The Cleveland Browns have had nothing but rotten luck, particularly in the draft, since rejoining the NFL as an expansion franchise in 1999.
The team has selected seven players in the first round of the NFL draft since 1999. Only one of them, 2003's top pick, center Jeff Faine, is currently starting for the club.
Quarterback Tim Couch (No. 1 overall, 1999), defensive end Courtney Brown (No. 1, 2000), defensive tackle Gerard Warren (No. 3, 2001), running back William Green (No. 16, 2002) and tight end Kellen Winslow (No. 6, 2004) have all been hampered by serious injuries or just flat underperformed.
Add to the former category 2005 first-rounder Braylon Edwards, who was finally starting to show some of the promise that led the Browns to draft him No. 3 overall when he was lost for the season Sunday with a torn anterior cruciate ligament in his right knee. He said Monday that he expects to be healthy in time for next season.
"I know I shouldn’t, but I was online reading some things and I just saw how all the (Browns’ first-round picks) have been busts," Edwards said. "I don’t see that. I don’t think we can control getting hurt. It’s not one of those things where I said, ‘Let me go out here and tear my ACL.’

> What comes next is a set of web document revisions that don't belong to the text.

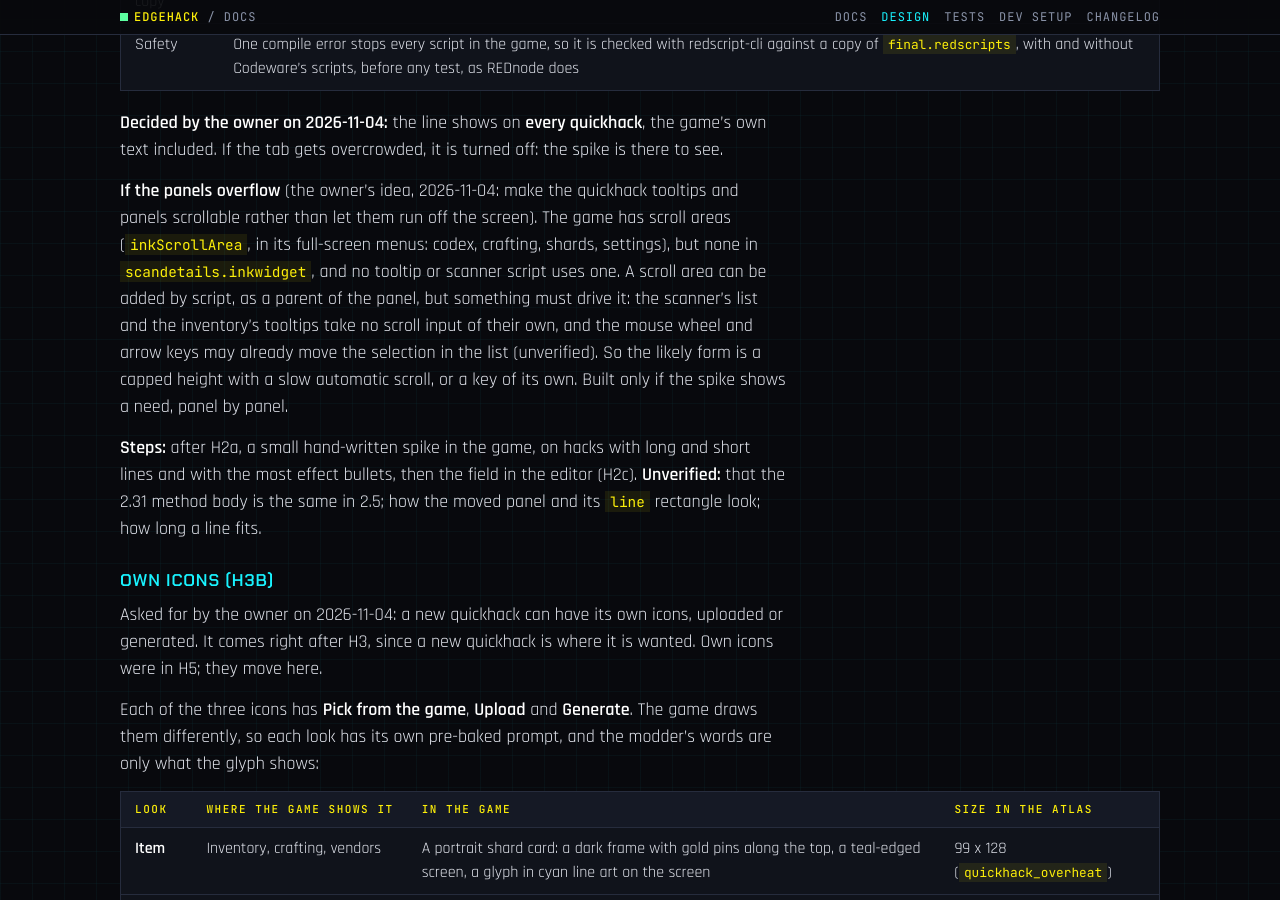
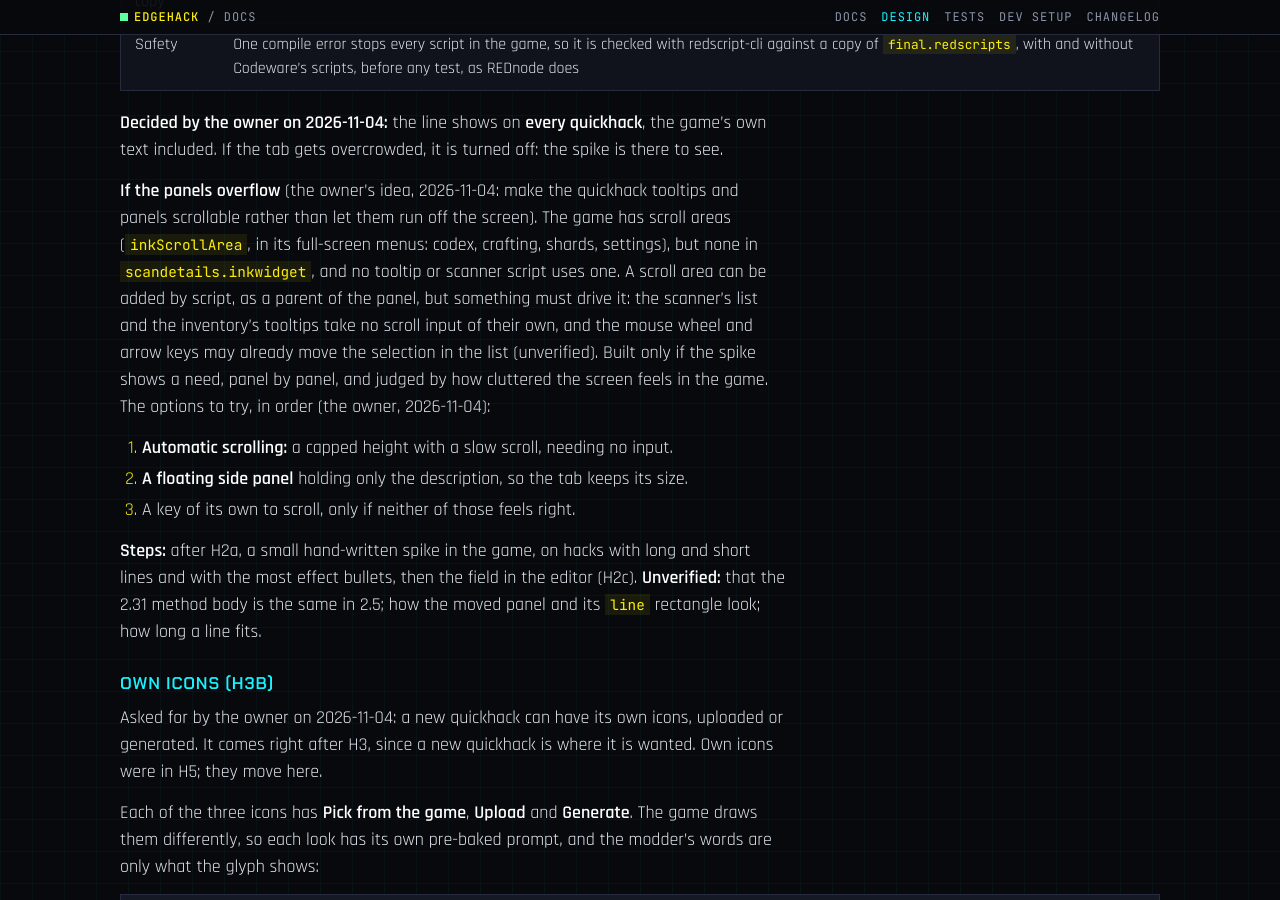
Before and after one commit to Edgemodders/EDGEhack, a Jekyll site: the page built from docs/design.md, in a window 1280 px wide and 900 px high, scrolled down 15565 px. Built offline with Jekyll 4.4.1, drawn with Linux system fonts in a browser that asks for light colours.

Commit message:
The player's line: automatic scrolling and a floating side panel as the options to try
Co-Authored-By: Claude Opus 5.5 <noreply@anthropic.com>

```diff
--- a/docs/design.md
+++ b/docs/design.md
@@ -332,7 +332,11 @@ So no new widget is needed, and the text is the one the record already holds (`I
 
 **Decided by the owner on 2026-11-04:** the line shows on **every quickhack**, the game's own text included. If the tab gets overcrowded, it is turned off: the spike is there to see.
 
-**If the panels overflow** (the owner's idea, 2026-11-04: make the quickhack tooltips and panels scrollable rather than let them run off the screen). The game has scroll areas (`inkScrollArea`, in its full-screen menus: codex, crafting, shards, settings), but none in `scandetails.inkwidget`, and no tooltip or scanner script uses one. A scroll area can be added by script, as a parent of the panel, but something must drive it: the scanner's list and the inventory's tooltips take no scroll input of their own, and the mouse wheel and arrow keys may already move the selection in the list (unverified). So the likely form is a capped height with a slow automatic scroll, or a key of its own. Built only if the spike shows a need, panel by panel.
+**If the panels overflow** (the owner's idea, 2026-11-04: make the quickhack tooltips and panels scrollable rather than let them run off the screen). The game has scroll areas (`inkScrollArea`, in its full-screen menus: codex, crafting, shards, settings), but none in `scandetails.inkwidget`, and no tooltip or scanner script uses one. A scroll area can be added by script, as a parent of the panel, but something must drive it: the scanner's list and the inventory's tooltips take no scroll input of their own, and the mouse wheel and arrow keys may already move the selection in the list (unverified). Built only if the spike shows a need, panel by panel, and judged by how cluttered the screen feels in the game. The options to try, in order (the owner, 2026-11-04):
+
+1. **Automatic scrolling:** a capped height with a slow scroll, needing no input.
+2. **A floating side panel** holding only the description, so the tab keeps its size.
+3. A key of its own to scroll, only if neither of those feels right.
 
 **Steps:** after H2a, a small hand-written spike in the game, on hacks with long and short lines and with the most effect bullets, then the field in the editor (H2c). **Unverified:** that the 2.31 method body is the same in 2.5; how the moved panel and its `line` rectangle look; how long a line fits.
 
```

"We sell out. We do everything we can for the organization, but freak things happen."
BEARS QB CONTROVERSY
There’s no doubt the Chicago Bears have a championship-caliber defense, but any hope of a Super Bowl title could easily be squashed by the play of rookie quarterback Kyle Orton.
The fourth-round pick out of Purdue was 6 of 17 for 68 yards with an interception Sunday against the Packers. His passer rating of 60.2 ranks him 17th among qualifying NFC quarterbacks, behind such luminaries as Joey Harrington, Aaron Brooks and Chris Simms. Not that he would know anything about it.
"I’ve never looked at stats. I look at win-loss record and right now it’s pretty good I think," Orton said Sunday after winning his eighth straight game. "I don’t think my passer rating is going up any time soon, so I’m not really going to worry about that."
Bears coach Lovie Smith does have to worry though.
Injured starter Rex Grossman, a 2003 first-round pick with a history of injury problems, continues to make strides in practice but has been the emergency thirdstringer the past two weeks.
With the Minnesota Vikings making a push in the NFC North, could a change at quarterback be in the works? Smith doesn’t seem to be leaning that way but he certainly isn’t 100 percent happy.
"Offensively we need to improve on some things," Smith said. "The quarterback position . . . we need to play better at it."
• Larry Johnson: So much for the Penn State running back curse. The third-year pro rushed for 140 yards and two touchdowns on 30 carries as the Chiefs pulled themselves (and the Chargers, winners of five straight) back into the AFC West race with a 31-27 win over the division-leading Broncos.
• Terrell Suggs: The Hamilton Huskies came up just short this weekend, but the program’s most famous product did just fine. T-Sizzle recorded a career-high three sacks and forced a fumble in the Ravens’ 16-15 win over the Texans. He had recorded just two sacks all season prior to Sunday.
• Seahawks and Colts: The top teams in the NFC and AFC, respectively, clinched playoff spots Sunday. Seattle got in by virtue of St. Louis’ loss to Washington and the Colts made it by pounding the bejesus out of Tennessee.
• Aaron Brooks: Could someone please tell Brooks that Tampa Bay’s Ronde Barber doesn’t play for the Saints? Brooks threw three of his four picks to the same guy, including the game-sealer in the end zone with less than a minute to play.
• Texans and Bills: Some losses are excusable. The losses that these teams suffered Sunday were not. Houston surrendered a game-winning field goal drive to maligned Ravens quarterback Kyle Boller and Buffalo coughed up a 20-point fourthquarter lead to Dolphins backup Sage Rosenfels.
• Cowboys, Falcons and Steelers: The top spots in three divisions were there for the taking but these three squads came up short. Dallas lost to the Giants in the NFC East, Atlanta lost to the Panthers in the NFC South and Pittsburgh lost to the Bengals in the AFC North.
Tampa Bay at Carolina: The Panthers dominated the Falcons Sunday to win for the first time in six games against Michael Vick. The win gave Carolina a two-game lead on Atlanta in the NFC South, but Tampa Bay is still hanging in there.
If the Panthers win this game, they will essentially knock the Bucs out of the race with three games to go by forging a two-game lead with a tie-breaker for the season sweep. They could have the division wrapped up by the time they travel to Atlanta for a rematch in the season’s final week.
THE LAST WORD
"Times have changed. Like black-and-white TV (changing to) color TV. It was Pittsburgh and now it’s Cincinnati. It’s probably going to be for a while now, so everybody just get used to it." — Bengals receiver Chad Johnson after his team went up two games in the AFC North with a 38-31 win Sunday over the Steelers